The typical frequency of a Arduino PWM pin is 490Hz.
Are you saying a PWM signal comprises of all frequencies up to 490Hz (see attached)
and the filter 'highlights' the frequency we're interested in?CheersJase
Also, you do know this will give you a voltage but you may not pull current?
Wow! Thanks so much for the replies. So a wave is comprised of frequencies (harmonics) both above and below the fundamental frequency.
This is the Fourier Series concept. Note that it does NOT mean that the waveform IS physically a sum of these things.
I don't see why it isn't (assuming, of course, that the waveform is truly periodic and exists from time t = -infinity to time t = infinity). Either way, there's no need to confuse OP. For all intents and purposes, a truly periodic signal IS physically a sum of the harmonics found by computing the Fourier Series.
Because.... physically, the physical signal in the time domain is 'The time domain Signal'.... which ...in this case.... is a periodic 2-level waveform (when the input is held at a constant value that is). Not a bunch of sinusoids (plus a DC shift, if there is one).

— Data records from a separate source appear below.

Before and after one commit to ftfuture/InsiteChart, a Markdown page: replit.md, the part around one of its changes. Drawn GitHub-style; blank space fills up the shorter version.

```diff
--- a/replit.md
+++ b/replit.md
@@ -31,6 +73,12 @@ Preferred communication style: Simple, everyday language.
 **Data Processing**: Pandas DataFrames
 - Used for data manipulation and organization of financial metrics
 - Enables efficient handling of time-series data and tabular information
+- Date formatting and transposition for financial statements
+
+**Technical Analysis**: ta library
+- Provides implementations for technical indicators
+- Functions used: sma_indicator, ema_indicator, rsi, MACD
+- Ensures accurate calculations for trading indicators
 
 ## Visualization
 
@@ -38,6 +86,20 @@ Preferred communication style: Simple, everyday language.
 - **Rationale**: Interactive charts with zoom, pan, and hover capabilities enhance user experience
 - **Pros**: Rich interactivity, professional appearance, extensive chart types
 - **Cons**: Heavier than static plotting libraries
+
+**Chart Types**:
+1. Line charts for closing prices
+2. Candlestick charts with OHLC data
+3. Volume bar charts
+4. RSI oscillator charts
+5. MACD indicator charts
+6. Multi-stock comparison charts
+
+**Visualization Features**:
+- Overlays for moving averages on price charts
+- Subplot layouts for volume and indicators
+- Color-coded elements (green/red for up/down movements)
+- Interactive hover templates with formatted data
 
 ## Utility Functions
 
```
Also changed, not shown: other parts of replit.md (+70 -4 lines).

Also, if you look at a PWM signal specifically, even though it is a "2-level waveform", it still is comprised of sinusoids.